_What you need to do_: Return the full listing word for word, but drop every picture from it.

_Given information_:
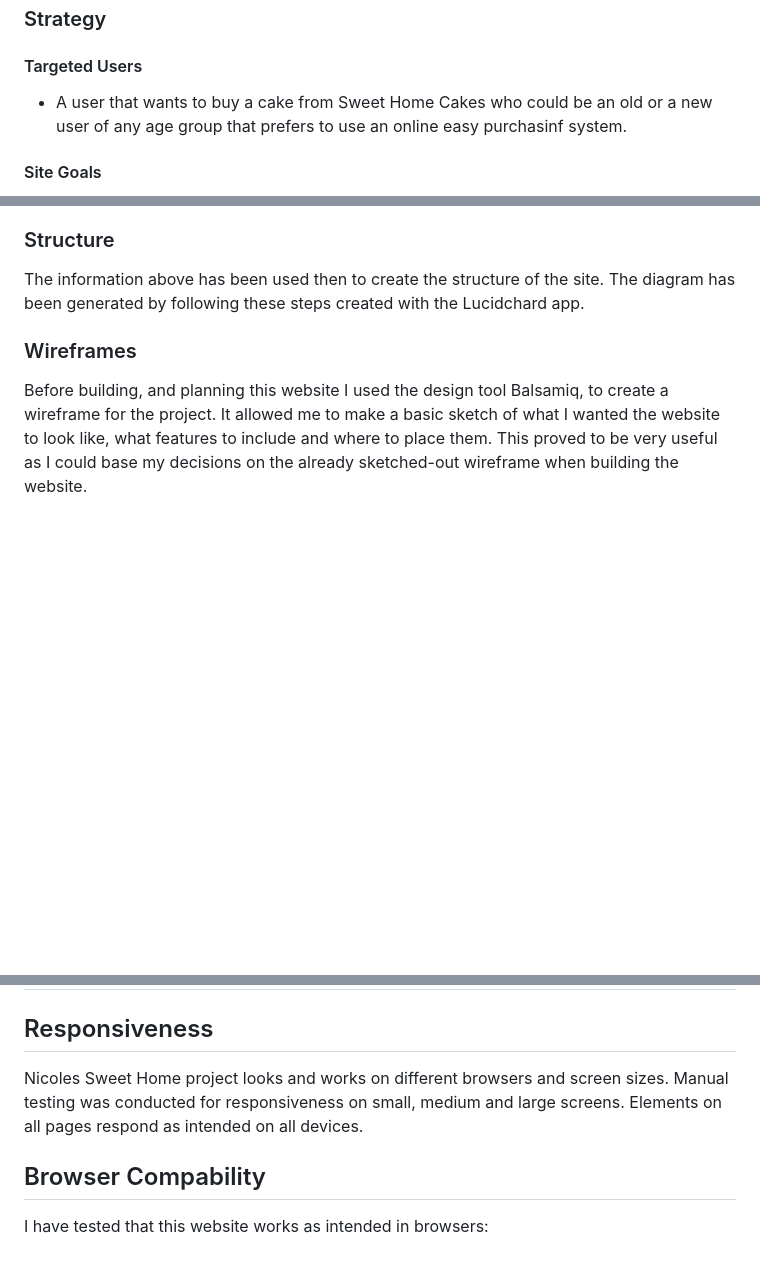
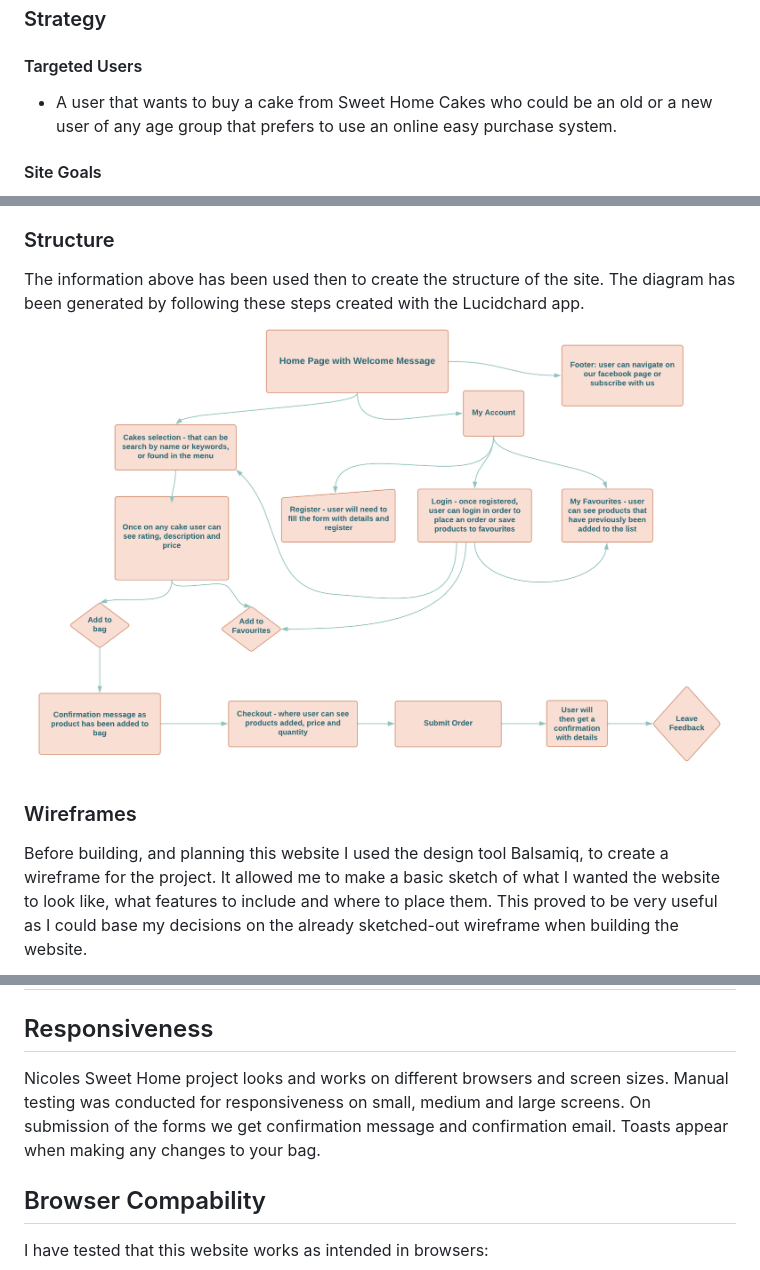
Before and after one commit to NicoleHitter/sweet-home-cakes, a Markdown page: README.md, 3 parts joined by grey strips. Rendered like a GitHub page; pictures changed too: static/doc/wireframes/RBStructureDiagram.png (added); blank space fills up the shorter version.

```diff
--- a/README.md
+++ b/README.md
@@ -69,7 +69,7 @@ This project was developed with agile planning. This means that each feature was
 ## Development Planes
 ### Strategy
 #### Targeted Users
-* A user that wants to buy a cake from Sweet Home Cakes who could be an old or a new user of any age group that prefers to use an online easy purchasinf system.
+* A user that wants to buy a cake from Sweet Home Cakes who could be an old or a new user of any age group that prefers to use an online easy purchase system.
 
 #### Site Goals
 * For users to be able to create an account.
@@ -89,6 +89,7 @@ The Scope Plane was about developing website requirements based on the goals set
 
 ### Structure
 The information above has been used then to create the structure of the site. The diagram has been generated by following these steps created with the Lucidchard app.
+![LucidchartDiagram](/static/doc/wireframes/RBStructureDiagram.png)
 
 
 ### Wireframes
@@ -208,7 +208,8 @@ For this project, the following technologies were used.
 
 # Manual Testing
 ## Responsiveness
-Nicoles Sweet Home project looks and works on different browsers and screen sizes. Manual testing was conducted for responsiveness on small, medium and large screens. Elements on all pages respond as intended on all devices.
+Nicoles Sweet Home project looks and works on different browsers and screen sizes. Manual testing was conducted for responsiveness on small, medium and large screens.
+On submission of the forms we get confirmation message and confirmation email. Toasts appear when making any changes to your bag.
 
 ## Browser Compability
 I have tested that this website works as intended in browsers:
```
Also changed, not shown: other parts of README.md (+0 -3 lines), 1 other file.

_Written reply_:
Before and after one commit to NicoleHitter/sweet-home-cakes, a Markdown page: README.md, 3 parts joined by grey strips. Rendered like a GitHub page; pictures changed too: static/doc/wireframes/RBStructureDiagram.png (added); blank space fills up the shorter version.

```diff
--- a/README.md
+++ b/README.md
@@ -69,7 +69,7 @@ This project was developed with agile planning. This means that each feature was
 ## Development Planes
 ### Strategy
 #### Targeted Users
-* A user that wants to buy a cake from Sweet Home Cakes who could be an old or a new user of any age group that prefers to use an online easy purchasinf system.
+* A user that wants to buy a cake from Sweet Home Cakes who could be an old or a new user of any age group that prefers to use an online easy purchase system.
 
 #### Site Goals
 * For users to be able to create an account.
@@ -89,6 +89,7 @@ The Scope Plane was about developing website requirements based on the goals set
 
 ### Structure
 The information above has been used then to create the structure of the site. The diagram has been generated by following these steps created with the Lucidchard app.
+![LucidchartDiagram](/static/doc/wireframes/RBStructureDiagram.png)
 
 
 ### Wireframes
@@ -208,7 +208,8 @@ For this project, the following technologies were used.
 
 # Manual Testing
 ## Responsiveness
-Nicoles Sweet Home project looks and works on different browsers and screen sizes. Manual testing was conducted for responsiveness on small, medium and large screens. Elements on all pages respond as intended on all devices.
+Nicoles Sweet Home project looks and works on different browsers and screen sizes. Manual testing was conducted for responsiveness on small, medium and large screens.
+On submission of the forms we get confirmation message and confirmation email. Toasts appear when making any changes to your bag.
 
 ## Browser Compability
 I have tested that this website works as intended in browsers:
```
Also changed, not shown: other parts of README.md (+0 -3 lines), 1 other file.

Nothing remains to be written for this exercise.